A VIRGIN Australia plane grounded in Albury after a suspected bird strike had flown 13 times with serious structural damage, an investigation has revealed.
An interim report released by the Australian Transport Safety Bureau details a series of faults related to the tail of the plane.
“The aircraft manufacturer inspected the aircraft and found broken carbon plies, cracked joint sealant and deformation in and around the area where the horizontal stabiliser attaches to the vertical stabiliser,” the report stated.
“There was also some minor damage to the rudder.
“The damage was assessed as being consistent with an overstress condition.”
The plane had been descending from Sydney into Albury on February 25 when it was feared it had hit birds, but the bureau report was unable to conclude such a strike occurred.
It was suggested by Virgin the damage may have been tied to turbulence the plane suffered 13 flights earlier on a February 20 Canberra-Sydney service in which a cabin crew member suffered a suspected broken leg.
The bureau found the pilots on that flight were operating out-of-sync.

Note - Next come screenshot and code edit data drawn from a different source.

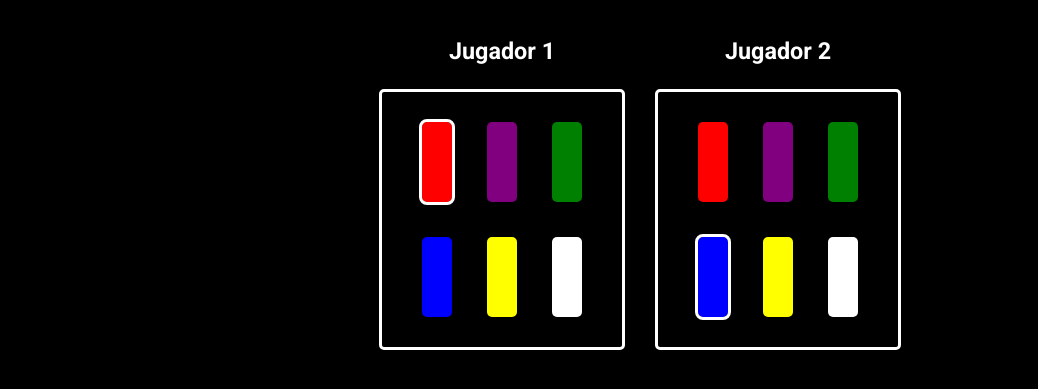
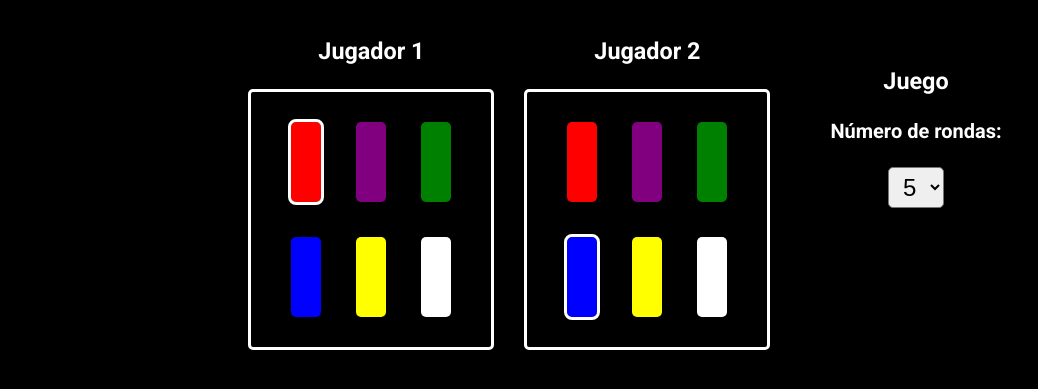
Before and after one commit to JoseG04/ProyFinLogI, a plain HTML site: page index.html in a window 1280 px wide. Both pictures are taken after a click on the button 1092 px from the left and 757 px from the top of the page. Shown: the part 203-592 px from the top of the page, without its empty margins (0-1038 px from the left). Drawn offline with Linux system fonts and the light colour scheme.

Commit message:
General Update

```diff
--- a/Css/style.css
+++ b/Css/style.css
@@ -248,3 +248,18 @@ main{
 #contEstilosJugador1 div.active, #contEstilosJugador2 div.active{
     outline: solid 3px var(--color-secundario);
 }
+
+#estilosJuego{
+    padding: 30px;
+}
+
+#numeroDeRondas{
+    padding: 5px 10px;
+    font-size: 24px;
+    color: var(--color-primario);
+    border-radius: 5px;
+}
+
+#numeroDeRondas option{
+    color: var(--color-primario);
+}
--- a/Js/code.js
+++ b/Js/code.js
@@ -8,6 +8,7 @@ function main(){
     let btnJugar           = document.getElementById('btnJugar');
     let btnEditorEstilos   = document.getElementById('btnEditorEstilos');
     let escenarioDeEstilos = document.getElementById('escenarioDeEstilos');
+    let numeroDeRondas     = document.getElementById('numeroDeRondas');
     let escenarioDeJuego   = document.getElementById('escenarioDeJuego');
     let canvasJuego        = document.getElementById('canvasJuego');
     let puntajeJugador1    = document.getElementById('puntajeJugador1');
@@ -258,6 +259,7 @@ function main(){
         puntajeJugador1.innerHTML = jugadores[0].puntaje;
         puntajeJugador2.innerHTML = jugadores[1].puntaje;
         contadorRondas.innerHTML = 'RONDA ' + juego.ronda;
+        juego.maxRondas = numeroDeRondas.options[numeroDeRondas.selectedIndex].value;
     }
 
     function finalizarJuego(nombreGanador) {
--- a/index.html
+++ b/index.html
@@ -116,12 +116,16 @@
                 </div>
             </article>
 
-            <!-- <article id="estilosJuego" class="editorEstilos">
+            <article id="estilosJuego" class="editorEstilos">
                 <h3 id="nombreJuego" class="nombreDeEstilos">Juego</h3><br>
-                <div id="contEstilosJuego" class="contEstilos">
-
-                </div>
-            </article> -->
+                <h4>Número de rondas:</h4><br>
+                <select name="numeroDeRondas" id="numeroDeRondas">
+                    <option value="3">3</option>
+                    <option value="5" selected>5</option>
+                    <option value="7">7</option>
+                    <option value="9">9</option>
+                </select>
+            </article>
         </section>
     </main>
 </body>
```
Also changed, not shown: instructions/index.html (+1 -1 lines).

“The differential force on the control column that resulted from the captain and first officer applying an opposing force exceeded the differential force required to generate a pitch disconnect,” the bureau’s report stated.
“Each pilot was then controlling the elevator on their side of the aircraft in opposite directions for a brief period before the first officer released his control column.”

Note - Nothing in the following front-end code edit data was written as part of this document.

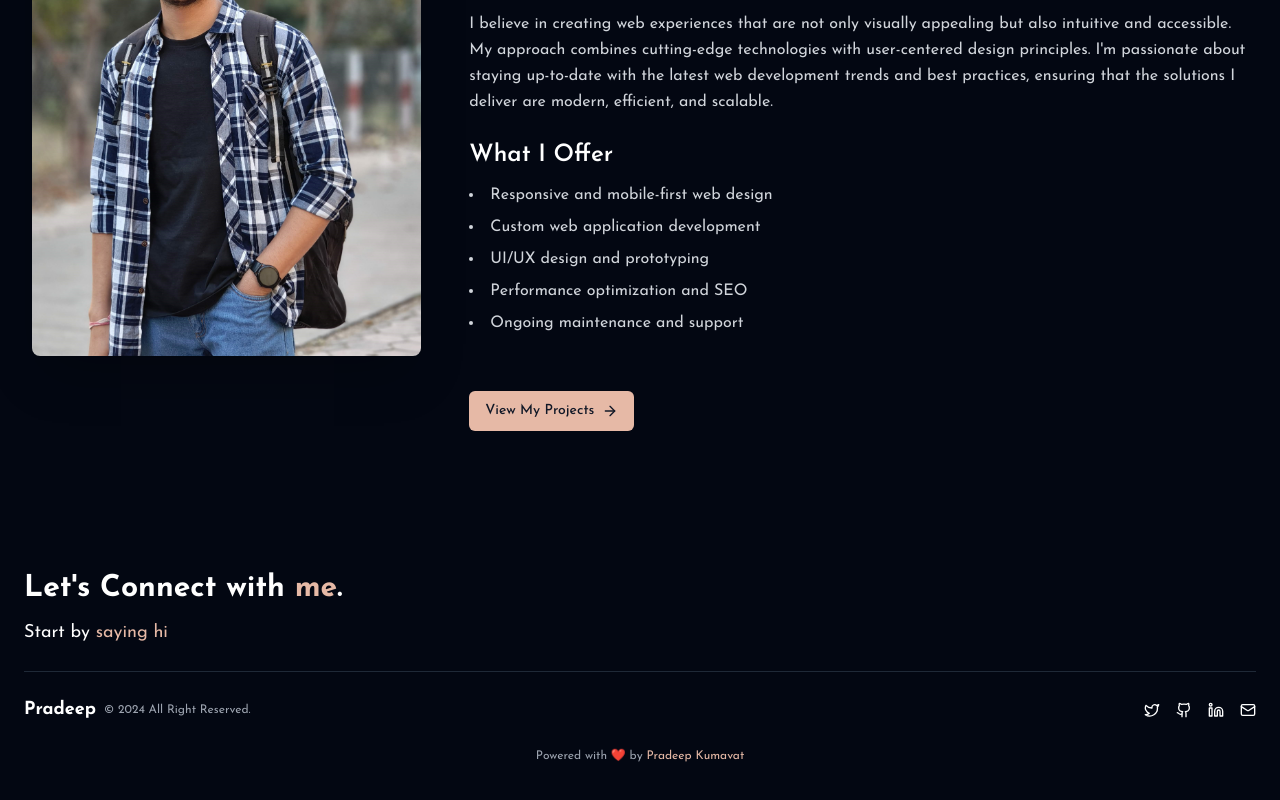
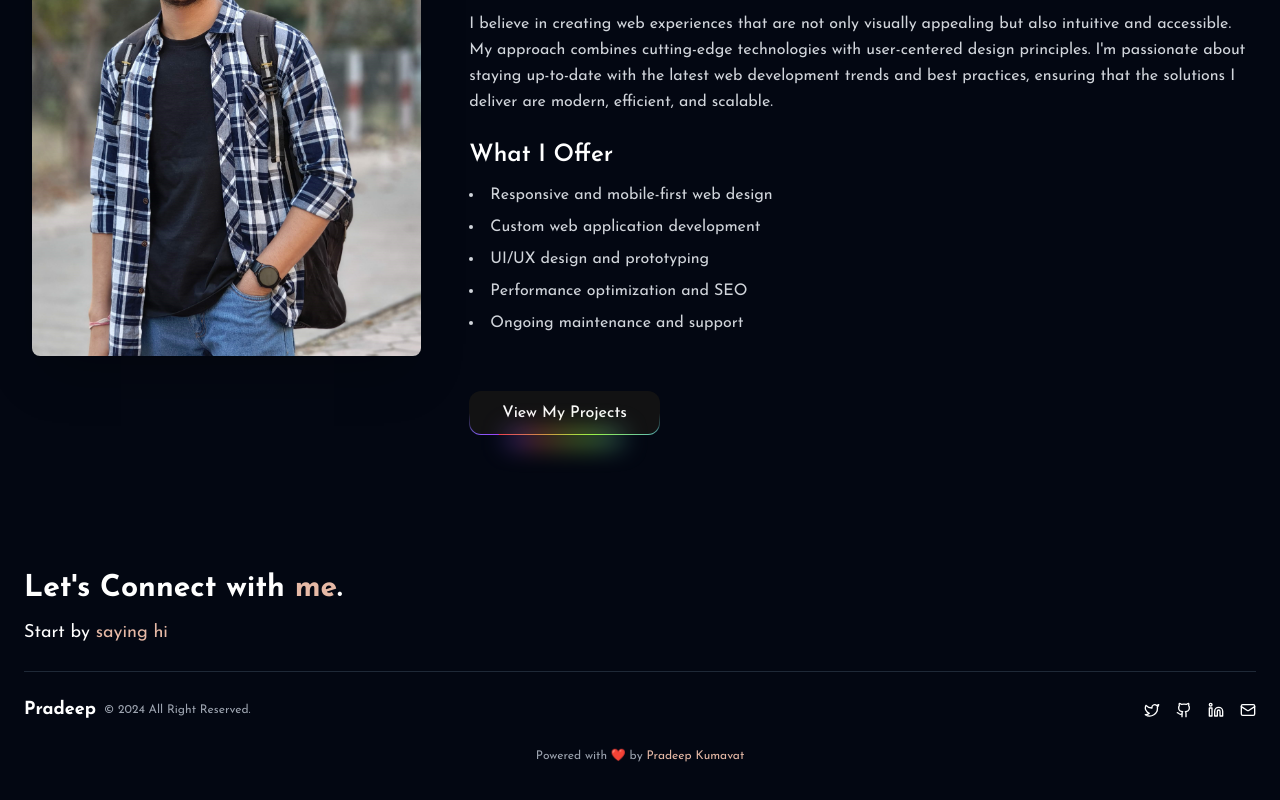
Before and after one commit to pradeep-kumavat/portfolio-me, a Next.js app: page / in a window 1280 px wide. Shown: the part 1127-1927 px from the top of the page. Built offline with nearby package versions, Linux system fonts and the light colour scheme.

Commit message:
about section button improved

```diff
--- a/src/app/globals.css
+++ b/src/app/globals.css
@@ -134,6 +134,11 @@
     --chart-4: 43 74% 66%;
     --chart-5: 27 87% 67%;
     --radius: 0.5rem;
+    --color-1: 0 100% 63%;
+    --color-2: 270 100% 63%;
+    --color-3: 210 100% 63%;
+    --color-4: 195 100% 63%;
+    --color-5: 90 100% 63%;
   }
   .dark {
     --background: 0 0% 3.9%;
@@ -160,6 +165,11 @@
     --chart-3: 30 80% 55%;
     --chart-4: 280 65% 60%;
     --chart-5: 340 75% 55%;
+    --color-1: 0 100% 63%;
+    --color-2: 270 100% 63%;
+    --color-3: 210 100% 63%;
+    --color-4: 195 100% 63%;
+    --color-5: 90 100% 63%;
   }
 }
 
--- a/src/components/About/About.tsx
+++ b/src/components/About/About.tsx
@@ -2,6 +2,7 @@
 import { Button } from "@/components/ui/button";
 import { ArrowRight, Code, Lightbulb } from 'lucide-react';
 import Image from "next/image";
+import { RainbowButton } from "../ui/rainbow-button";
 
 export default function About() {
   return (
@@ -51,9 +52,7 @@
             </div>
 
             <div className="pt-6 ">
-              <Button className="bg-[#E6B9A6] text-gray-900 hover:bg-[#d9a08e]">
-                <a className="flex items-center" href="/projects">View My Projects <ArrowRight className="ml-2 h-4 w-4 " /></a>
-              </Button>
+              <RainbowButton>View My Projects</RainbowButton>
             </div>
           </div>
         </div>
--- /dev/null
+++ b/src/components/ui/rainbow-button.tsx
@@ -0,0 +1,33 @@
+import React from "react";
+
+import { cn } from "@/lib/utils";
+interface RainbowButtonProps
+  extends React.ButtonHTMLAttributes<HTMLButtonElement> {}
+
+export function RainbowButton({
+  children,
+  className,
+  ...props
+}: RainbowButtonProps) {
+  return (
+    <button
+      className={cn(
+        "group relative inline-flex h-11 animate-rainbow cursor-pointer items-center justify-center rounded-xl border-0 bg-[length:200%] px-8 py-2 font-medium text-primary-foreground transition-colors [background-clip:padding-box,border-box,border-box] [background-origin:border-box] [border:calc(0.08*1rem)_solid_transparent] focus-visible:outline-none focus-visible:ring-1 focus-visible:ring-ring disabled:pointer-events-none disabled:opacity-50",
+
+        // before styles
+        "before:absolute before:bottom-[-20%] before:left-1/2 before:z-0 before:h-1/5 before:w-3/5 before:-translate-x-1/2 before:animate-rainbow before:bg-[linear-gradient(90deg,hsl(var(--color-1)),hsl(var(--color-5)),hsl(var(--color-3)),hsl(var(--color-4)),hsl(var(--color-2)))] before:bg-[length:200%] before:[filter:blur(calc(0.8*1rem))]",
+
+        // light mode colors
+        "bg-[linear-gradient(#121213,#121213),linear-gradient(#121213_50%,rgba(18,18,19,0.6)_80%,rgba(18,18,19,0)),linear-gradient(90deg,hsl(var(--color-1)),hsl(var(--color-5)),hsl(var(--color-3)),hsl(var(--color-4)),hsl(var(--color-2)))]",
+
+        // dark mode colors
+        "dark:bg-[linear-gradient(#fff,#fff),linear-gradient(#fff_50%,rgba(255,255,255,0.6)_80%,rgba(0,0,0,0)),linear-gradient(90deg,hsl(var(--color-1)),hsl(var(--color-5)),hsl(var(--color-3)),hsl(var(--color-4)),hsl(var(--color-2)))]",
+
+        className,
+      )}
+      {...props}
+    >
+      {children}
+    </button>
+  );
+}
--- a/tailwind.config.ts
+++ b/tailwind.config.ts
@@ -64,7 +64,12 @@
   				'3': 'hsl(var(--chart-3))',
   				'4': 'hsl(var(--chart-4))',
   				'5': 'hsl(var(--chart-5))'
-  			}
+  			},
+  			'color-1': 'hsl(var(--color-1))',
+  			'color-2': 'hsl(var(--color-2))',
+  			'color-3': 'hsl(var(--color-3))',
+  			'color-4': 'hsl(var(--color-4))',
+  			'color-5': 'hsl(var(--color-5))'
   		},
   		fontFamily: {
   			josefin: ['Josefin Sans', 'sans-serif']
@@ -73,6 +78,19 @@
   			lg: 'var(--radius)',
   			md: 'calc(var(--radius) - 2px)',
   			sm: 'calc(var(--radius) - 4px)'
+  		},
+  		animation: {
+  			rainbow: 'rainbow var(--speed, 2s) infinite linear'
+  		},
+  		keyframes: {
+  			rainbow: {
+  				'0%': {
+  					'background-position': '0%'
+  				},
+  				'100%': {
+  					'background-position': '200%'
+  				}
+  			}
   		}
   	}
   },
```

The bureau is continuing to examine the circumstances of each flight, with a final report not expected until February.
Its probe will look at weather conditions, recorded plane data, maintenance records and Virgin’s procedures and training.

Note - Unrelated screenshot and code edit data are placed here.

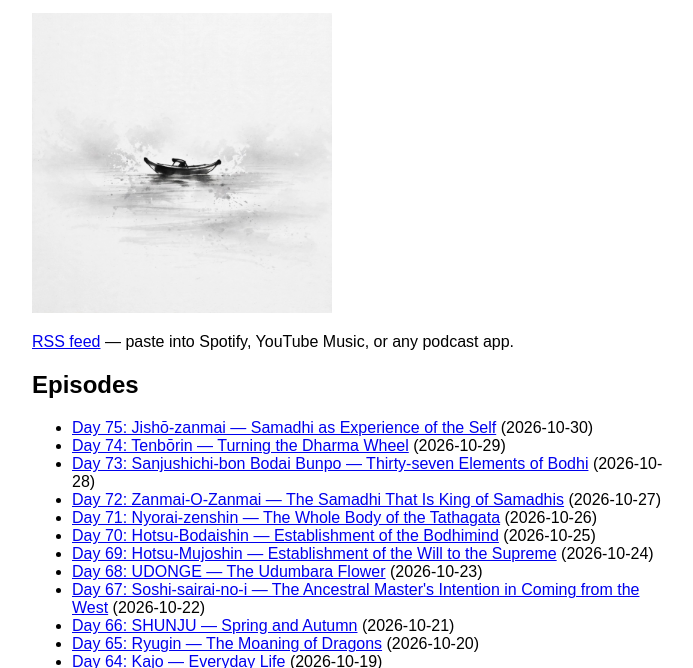
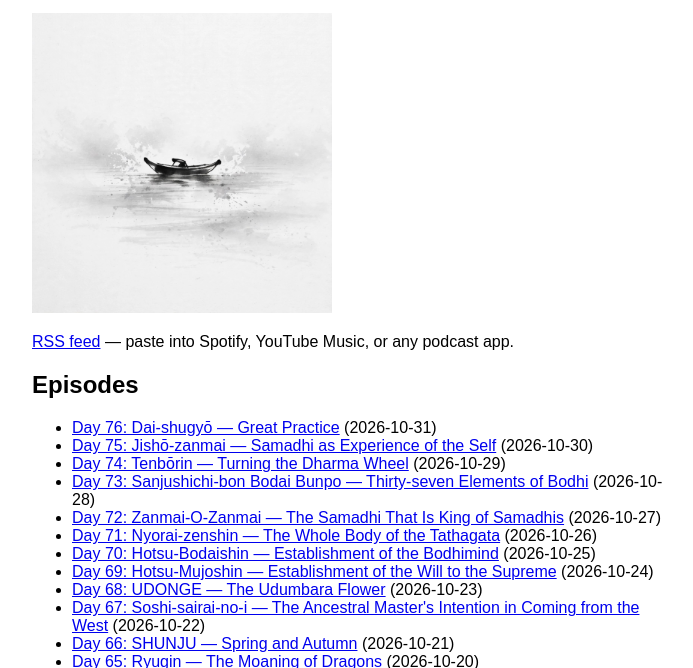
Before and after one commit to kmaynard/mornings-with-kevin, a plain HTML site: page index.html in a window 1280 px wide. Shown: the part 129-797 px from the top of the page, without its empty margins (288-981 px from the left). Drawn offline with Linux system fonts and the light colour scheme.

Commit message:
index: day 76

```diff
--- a/index.html
+++ b/index.html
@@ -6,6 +6,7 @@
 <p><a href="feed.xml">RSS feed</a> — paste into Spotify, YouTube Music, or any podcast app.</p>
 <h2>Episodes</h2>
 <ul>
+<li><a href="episodes/day-76-dai-shugy-great-practice-2026-10-31.mp3">Day 76: Dai-shugyō — Great Practice</a> (2026-10-31)</li>
 <li><a href="episodes/day-75-jish-zanmai-samadhi-as-experience-of-the-self-2026-10-30.mp3">Day 75: Jishō-zanmai — Samadhi as Experience of the Self</a> (2026-10-30)</li>
 <li><a href="episodes/day-74-tenbrin-turning-the-dharma-wheel-2026-10-29.mp3">Day 74: Tenbōrin — Turning the Dharma Wheel</a> (2026-10-29)</li>
 <li><a href="episodes/day-73-sanjushichi-bon-bodai-bunpo-thirty-seven-elements-of-bodhi-2026-10-28.mp3">Day 73: Sanjushichi-bon Bodai Bunpo — Thirty-seven Elements of Bodhi</a> (2026-10-28)</li>
```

Virgin is awaiting approval for repairs to the plane and the aircraft is not expected to be fixed and ready to leave Albury until late next month or early August.
The airline said it had “strong protocols in place to ensure the safety of our operations”.
“While this is an isolated issue, we are working with the bureau, the aircraft manufacturer and our maintenance provider to identify what has occurred,” it said.
“As the investigation is ongoing, it would be inappropriate for us to comment in any further detail at this stage.”